Barefoot’s performers had the advantage of being mostly the right age to suit struggling bohemians loving poetry and art but failing to pay their bills. Sarah Foubert and Laurence Panter made a heartbreakingly convincing Mimi and Rudolfo. The acoustics of St Mary in the Castle were made for their initial declarations of love and, later, their final, beautiful, reconciliation. Elaine McDaid was equally impressive as Musetta but it did feel that the production wasn’t quite sure what to do with her role, a similar problem faced by Matthew Thistleton’s Colline. He sang wonderfully as well though and it’s not that much of a surprise to find that one of the first hits you find for him on google is on a page called ‘barihunks’.
Without room (and, hopefully, inclination) for a full orchestra this was a Boheme accompanied by a four-piece band which included Andrew Sparling who doubled up his clarinet performance with the role of Shaunard. Credit to him and them, I doubt anyone in the room was lamenting the absence of orchestra. The playing was, to this untrained ear, spot on and supportive of the action on stage.
The production was simple without feeling empty, and it all looked properly bohemian too. I was impressed by the ability to use the back screen to host the surtitles essential to the action. The focus throughout was on the drama of this simple story. Another production of La Boheme is making the arts pages at the minute as Covent Garden seeks to replace its five-decade-old warhorse of a show with a shiny expensive retelling. I’ll eat Mimi’s little pink hat if that production comes even half as close to the emotional clarity of this one.
So, all in all, I enjoyed it. Barefoot Opera’s goal is to expand audiences and educate performers. If they are able to take work as good as this into new places then they will surely succeed. They are back in Hastings in November for a spot of the old bloodlust (and lust) of Coronation of Poppea. I am just about to book my ticket.
Back at the Jerwood and bigger than ever. If Quentin Blake were a Hollywood star you could almost argue that this was a blockbuster. Last time we had scaled up, digitised, scans from his notebook but now we see work that he has created directly onto sheets of paper. Some are merely quite big, others are huge. There are also some smaller cards and, yes, notebook pieces, but what links them all is the theme of travel, of journeys and of the reasons people might move about.
There are some typical Blake-ian fun doodles: a serene man peddles his bike seemingly unaware (or at least, at ease with) the retinue of similarly calm animals in his front and rear baskets; a giant Cronenberg-esque bug acts like a jet for a bearded pilot and a jolly bunch of passengers.

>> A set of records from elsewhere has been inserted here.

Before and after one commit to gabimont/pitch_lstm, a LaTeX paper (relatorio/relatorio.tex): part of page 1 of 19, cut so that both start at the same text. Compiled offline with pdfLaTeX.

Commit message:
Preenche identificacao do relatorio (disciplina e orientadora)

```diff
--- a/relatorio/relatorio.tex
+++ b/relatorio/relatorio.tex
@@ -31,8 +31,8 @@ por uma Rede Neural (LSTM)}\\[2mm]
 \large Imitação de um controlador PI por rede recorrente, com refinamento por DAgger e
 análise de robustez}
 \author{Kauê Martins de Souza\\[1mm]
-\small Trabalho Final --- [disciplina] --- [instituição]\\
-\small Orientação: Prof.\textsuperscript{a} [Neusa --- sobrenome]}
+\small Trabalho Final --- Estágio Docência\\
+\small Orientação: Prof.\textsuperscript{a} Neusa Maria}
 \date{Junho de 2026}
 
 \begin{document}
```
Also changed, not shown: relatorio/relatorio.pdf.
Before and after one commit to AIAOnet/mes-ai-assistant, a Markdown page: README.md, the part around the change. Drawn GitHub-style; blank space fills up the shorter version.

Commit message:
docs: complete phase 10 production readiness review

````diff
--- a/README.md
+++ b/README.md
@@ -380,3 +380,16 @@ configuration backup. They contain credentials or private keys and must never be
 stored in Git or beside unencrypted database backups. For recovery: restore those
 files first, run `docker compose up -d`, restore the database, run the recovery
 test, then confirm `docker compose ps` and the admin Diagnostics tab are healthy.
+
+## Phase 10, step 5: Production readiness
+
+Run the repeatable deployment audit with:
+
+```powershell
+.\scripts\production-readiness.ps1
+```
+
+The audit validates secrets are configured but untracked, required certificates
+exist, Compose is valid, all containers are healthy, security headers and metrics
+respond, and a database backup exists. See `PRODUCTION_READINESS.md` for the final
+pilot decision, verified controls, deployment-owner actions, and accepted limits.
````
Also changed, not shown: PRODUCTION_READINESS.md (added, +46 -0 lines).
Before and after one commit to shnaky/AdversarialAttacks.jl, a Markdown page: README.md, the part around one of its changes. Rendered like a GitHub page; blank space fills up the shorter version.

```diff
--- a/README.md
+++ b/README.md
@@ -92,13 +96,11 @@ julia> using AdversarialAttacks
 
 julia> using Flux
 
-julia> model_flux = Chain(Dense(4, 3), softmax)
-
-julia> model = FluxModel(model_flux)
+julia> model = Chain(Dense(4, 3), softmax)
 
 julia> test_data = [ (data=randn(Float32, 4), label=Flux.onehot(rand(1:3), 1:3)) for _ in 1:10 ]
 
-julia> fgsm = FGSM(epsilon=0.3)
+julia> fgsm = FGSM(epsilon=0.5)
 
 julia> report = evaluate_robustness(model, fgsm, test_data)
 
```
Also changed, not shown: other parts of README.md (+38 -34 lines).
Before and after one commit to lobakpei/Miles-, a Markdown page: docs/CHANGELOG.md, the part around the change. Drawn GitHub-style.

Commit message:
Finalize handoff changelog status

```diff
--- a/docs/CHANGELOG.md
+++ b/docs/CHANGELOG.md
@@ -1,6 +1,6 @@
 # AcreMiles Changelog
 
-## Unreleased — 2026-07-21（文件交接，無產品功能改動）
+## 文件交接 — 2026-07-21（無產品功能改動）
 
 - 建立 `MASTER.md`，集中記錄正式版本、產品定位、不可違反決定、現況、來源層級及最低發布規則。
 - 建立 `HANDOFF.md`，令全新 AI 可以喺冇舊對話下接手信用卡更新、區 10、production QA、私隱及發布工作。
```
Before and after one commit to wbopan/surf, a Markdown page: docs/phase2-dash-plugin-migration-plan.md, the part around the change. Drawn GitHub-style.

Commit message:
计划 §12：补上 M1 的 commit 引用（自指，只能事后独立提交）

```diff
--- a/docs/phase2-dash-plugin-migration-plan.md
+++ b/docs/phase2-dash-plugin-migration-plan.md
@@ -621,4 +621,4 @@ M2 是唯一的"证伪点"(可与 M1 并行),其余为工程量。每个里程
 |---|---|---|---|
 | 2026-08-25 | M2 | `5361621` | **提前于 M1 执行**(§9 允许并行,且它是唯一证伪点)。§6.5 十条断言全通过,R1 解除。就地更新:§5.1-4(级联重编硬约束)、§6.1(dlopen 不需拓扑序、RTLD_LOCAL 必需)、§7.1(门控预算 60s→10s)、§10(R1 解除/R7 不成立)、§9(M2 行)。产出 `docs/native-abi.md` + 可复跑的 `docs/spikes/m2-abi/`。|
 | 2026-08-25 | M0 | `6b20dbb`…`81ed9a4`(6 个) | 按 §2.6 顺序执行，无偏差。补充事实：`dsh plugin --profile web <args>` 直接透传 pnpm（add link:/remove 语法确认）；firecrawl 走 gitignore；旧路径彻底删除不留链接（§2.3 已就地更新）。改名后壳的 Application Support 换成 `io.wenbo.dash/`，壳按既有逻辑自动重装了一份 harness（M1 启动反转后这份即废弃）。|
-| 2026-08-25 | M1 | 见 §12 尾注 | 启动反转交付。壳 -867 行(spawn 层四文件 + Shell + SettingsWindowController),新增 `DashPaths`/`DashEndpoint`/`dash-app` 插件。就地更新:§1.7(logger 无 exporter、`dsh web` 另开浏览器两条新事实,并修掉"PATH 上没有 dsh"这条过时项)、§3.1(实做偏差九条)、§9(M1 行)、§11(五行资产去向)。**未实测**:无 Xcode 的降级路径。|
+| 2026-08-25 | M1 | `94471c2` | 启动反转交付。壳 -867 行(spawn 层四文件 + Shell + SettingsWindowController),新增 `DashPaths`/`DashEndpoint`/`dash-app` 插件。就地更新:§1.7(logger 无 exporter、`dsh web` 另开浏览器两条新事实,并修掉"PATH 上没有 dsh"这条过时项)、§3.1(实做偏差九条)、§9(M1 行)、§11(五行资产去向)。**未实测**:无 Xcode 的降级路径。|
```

These contrast with works where the journey is not pleasant and being taken under duress, at night. On a Hokusai styled wave, filled with monsters of the deep, a little boat carries far too many people towards an uncertain destination; a series shows similarly timid groups edging along under pale coloured globes.
Now 84, Blake has produced everything in this exhibition within the past year and the energy that buzzes from them is extraordinary. It’s a remarkable exhibition that, should you be passing the Old Town of Hastings, is one you should make every effort to see.